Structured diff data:
BEGIN
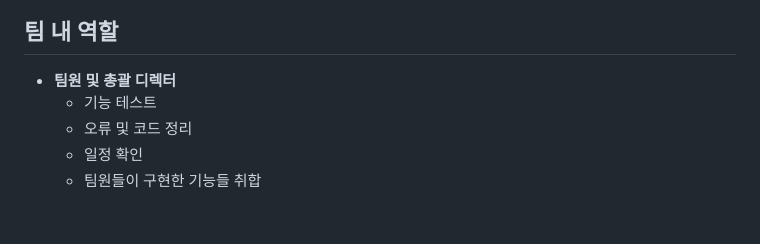
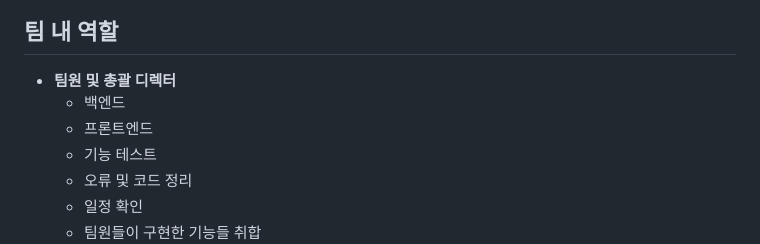
Before and after one commit to HYA6/Company_Intranet-Tjoeun_TeamProject, a Markdown page: README.md, the part around the change. Rendered like a GitHub page; blank space fills up the shorter version.

```diff
--- a/README.md
+++ b/README.md
@@ -37,6 +37,8 @@
 <h2>팀 내 역할</h2>
 
 - <b>팀원 및 총괄 디렉터</b>
+  - 백엔드
+  - 프론트엔드
   - 기능 테스트
   - 오류 및 코드 정리
   - 일정 확인
```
END
WHAT THE TASK ASKS: Pull from the data each line where the string "README" turns up.

OUTPUT FOR THIS TASK:
Before and after one commit to HYA6/Company_Intranet-Tjoeun_TeamProject, a Markdown page: README.md, the part around the change. Rendered like a GitHub page; blank space fills up the shorter version.
--- a/README.md
+++ b/README.md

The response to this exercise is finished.